Another Facebook user said that it was “not a good idea from experience working downtown for a few years seeing e-scooters. Drunk people will get on them. People will ride them on the street going the wrong way. More chances of a pedestrian getting hit.”

E-bikes have three categories; The Class 1 e-bike provides assistance only when you pedal and stops assisting when you reach 20 mph, the Class 2 e-bike is equipped with a throttle that provides a boost without pedaling and stops assisting at 20 mph, and the Class 3 e-bike is equipped with a speedometer, and only assists until the bike reaches 28 mph. E-bikes range in price from $600 up to $8,000.

Metro Parks and Recreation and Greenways for Nashville do not mention what e-bike class, or how many bikes they are looking to approve for usage on the greenway.

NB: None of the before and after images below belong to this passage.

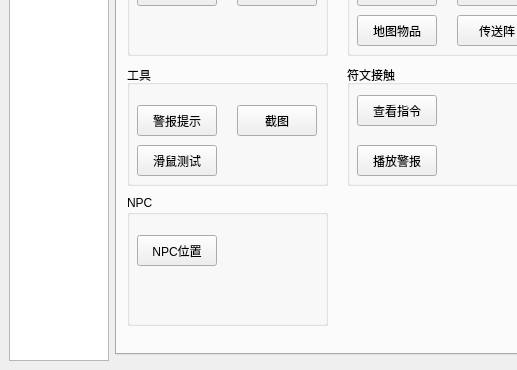
Before: the Qt Designer form mainwindow.ui in kinvcode/BattleMush, drawn with Qt 5; both pictures show x 0 to 517 and y 230 to 600 of the 800 by 600 pixel window.
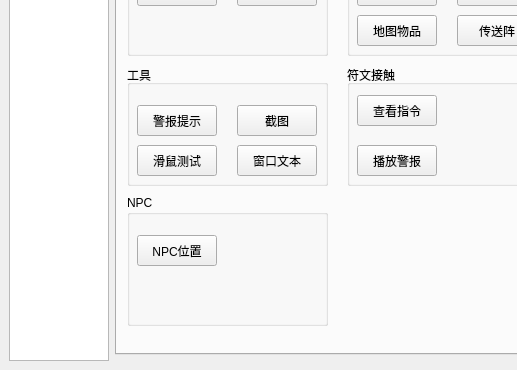
After: the same form once the commit is applied. Custom widgets are drawn as their Qt base class.

What changed in the file:
```diff
--- a/mainwindow.ui
+++ b/mainwindow.ui
@@ -2345,6 +2345,31 @@
             <string>滑鼠测试</string>
            </property>
           </widget>
+          <widget class="QPushButton" name="pushButton_text_list">
+           <property name="geometry">
+            <rect>
+             <x>110</x>
+             <y>80</y>
+             <width>80</width>
+             <height>31</height>
+            </rect>
+           </property>
+           <property name="minimumSize">
+            <size>
+             <width>80</width>
+             <height>0</height>
+            </size>
+           </property>
+           <property name="maximumSize">
+            <size>
+             <width>80</width>
+             <height>16777215</height>
+            </size>
+           </property>
+           <property name="text">
+            <string>窗口文本</string>
+           </property>
+          </widget>
          </widget>
          <widget class="QGroupBox" name="groupBox_4">
           <property name="geometry">
```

Currently, a moratorium is in place for any new e-bike related legislation until early January of 2022.

– – –

Morgan Nicole Veysey is a reporter for The Tennessee Star and The Star News Network. Follow her on Twitter. Email tips to [email protected].




Related posts

3 Thoughts to “Metro Nashville Parks and Recreation and Nashville Department of Transportation Push for New E-Bike Program with Taxpayer Funded Non-Profit ‘Greenways for Nashville’”

  1. David Blackwell RN, BSN, CCM

    Electric Bikes? Do they have cup holders for 320z Sodas?
    Are these for fat people? Are people fat because they don’t peddle? Is fat killing Americans? Bikes? Sure! Electric Bikes? No way.

  2. Wolf Woman

    Metro has lost all common sense. When I was nine years old, my collar bone was broken when I was knocked down by a kid on a regular bike. So if they go ahead with this, Metro should be held liable for 100% of costs and any problems, like having to be off from work, from accidents that happen.

  3. John

    I had a collision with another cyclist on the greenway once. It was a normal cyclist, not having very good situational awareness. He thought it was a good idea to approach a blind corner, at top speed, using no caution what so ever. Luckily I wasn’t riding like a bat out of hades so the collision wasn’t as bad as it could have been.

    If that isn’t enough, there have already been numerous incidents with criminals, predators, and perverts. Do we really need to help them assist in their getaway with legally motorized vehicles?

    To allow these motorized cycles on the greenway is simply the most idiotic thing I’ve ever heard of. But not surprise here. Money always wins out of the public’s safety.